A
Ependymal cells which help to form the choroid plexus
149
Q
There are ___ lateral ventricles in the cerebral hemisphere
A
Two
150
Q
Where is the third ventricle located?
A
Diencephalon
151
Q
Where is the fourth ventricle located?
A
Between the pons and cerebellum
152
Q
This surrounds all exposed surfaces of CNS
A
CSF
153
Q
What is the purpose of CSF?
A
Cushion, support and transport. Interchanges with interstitial fluid of brain
154
Q
What permits CSF to be absorbed into venous blood?
A
Arachnoid villi protrude superiorly into dural sinus
155
Q
This is on each side of the spinal cord and arises from vertebral arteries and extends to the cauda equina
A
Posterior spinal artery
156
Q
This arises from the vertebral artery, extends to filum terminale
A
Anterior spinal artery
157
Q
What is the main blood supply to the cord?
A
Anterior spinal artery
158
Q
What are the vertebrae protecting the spinal cord?
A
-8 cervical
-12 thoracic
-5 lumbar
-5 sacral
-1 coccygeal
159
Q
Collection of nerve roots at inferior end of vertebral canal
A
Cauda equina
160
Q
What are the dorsal roots of the spinal nerves?
A
Sensory fibers arising from cell bodies in dorsal root ganglia. Always sensory (afferent)
161
Q
What are the ventral roots of the spinal nerves?
A
Motor fibers arising from the anterior gray column of the spinal cord. Always motor (efferent)
162
Q
The spinal cord contains ___ grey matter and ___ white matter
A
-Central
-Peripheral
163
Q
What 2 organs make up the CNS?
A
Brain and spinal cord
164
Q

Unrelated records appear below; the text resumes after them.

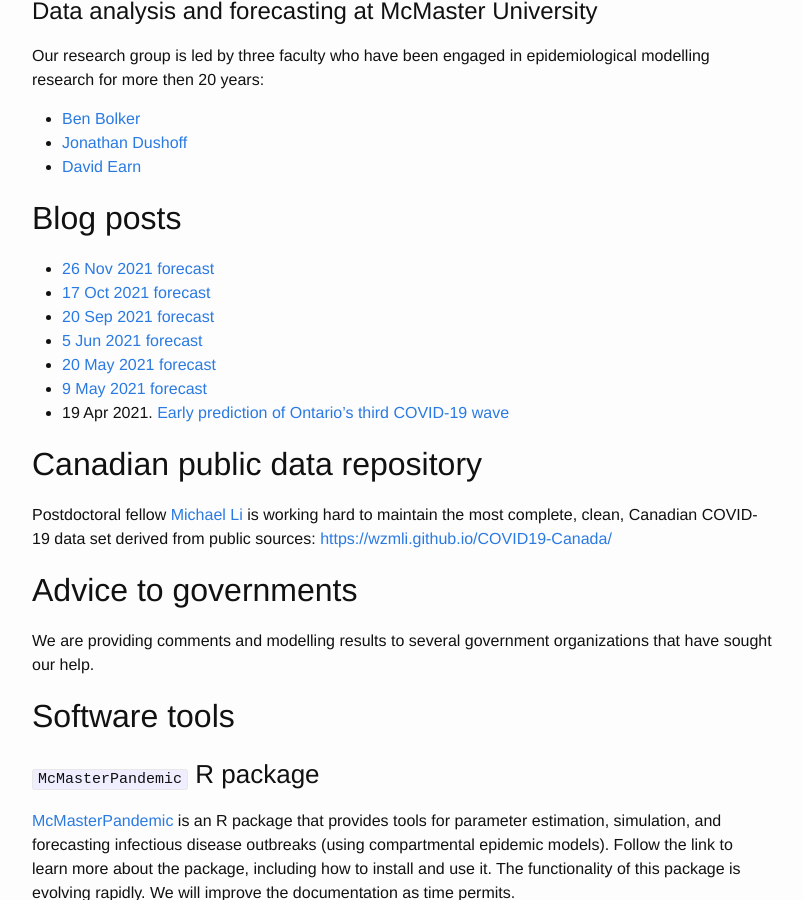
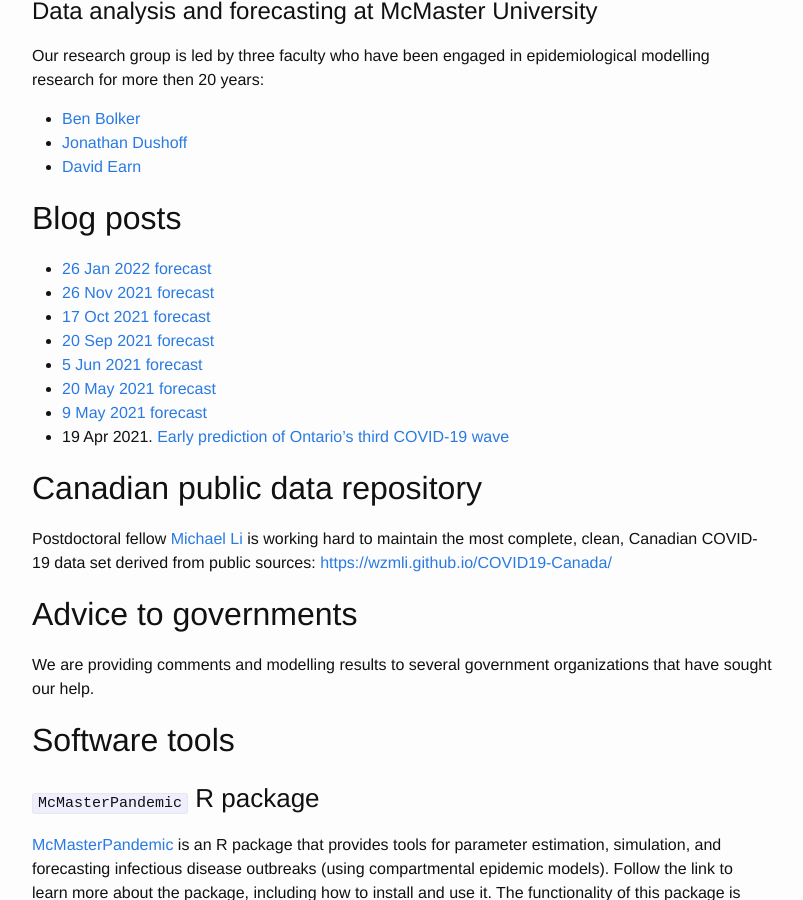
Before and after one commit to mac-theobio/mac-theobio.github.io, a Jekyll site: the page built from covid-19/index.md, in a window 1280 px wide and 900 px high, scrolled down 380 px. Shown: the whole window, without its empty margins (238-1041 px from the left). Built offline with Jekyll 4.4.1, drawn with Linux system fonts in a browser that asks for light colours.

Commit message:
link to 26 Jan 2022 forecast

```diff
--- a/covid-19/index.md
+++ b/covid-19/index.md
@@ -12,6 +12,8 @@
 
 ## Blog posts
 
+- [26 Jan 2022
+forecast](https://mac-theobio.github.io/forecasts/outputs/McMasterOntarioForecastsBlog2022-01-26)
 - [26 Nov 2021 forecast](https://mac-theobio.github.io/forecasts/outputs/McMasterOntarioForecastsBlog2021-11-26)
 - [17 Oct 2021 forecast](https://mac-theobio.github.io/forecasts/outputs/McMasterOntarioForecastsBlog2021-10-17)
 - [20 Sep 2021 forecast](https://mac-theobio.github.io/forecasts/outputs/McMasterOntarioForecastsBlog2021-09-20)
```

What are the 3 main components of the intracranial vault?
A
-CSF 10-15%
-Brain 80-85%
-Blood 5-10%
165
Q
Occupies the subarachnoid space, providing protective layer of fluid between the brain and the tissue that surrounds it
A
CSF
166
Q
Where is CSF produced?
A
By the choroid plexus in the ventricles
167
Q
CSF makes up how much intracranial volume?
A
About 10%
168
Q
How much CSF is produced in 24 hours?
A
500 cc
169
Q
How much CSF is in the CNS at any given time?
A
About 150 mL
170
Q
What increases CSF volume?
A
-Choroid plexus papilloma
-Hyperthermia
-Decreased serum osmolality
-Increased CSF osmolality
171
Q
What decreases CSF volume?
A
-Hypothermia
-Increased hydrostatic pressure
-Diamox
-Increased serum osmolality
-Decreased CSF osmolality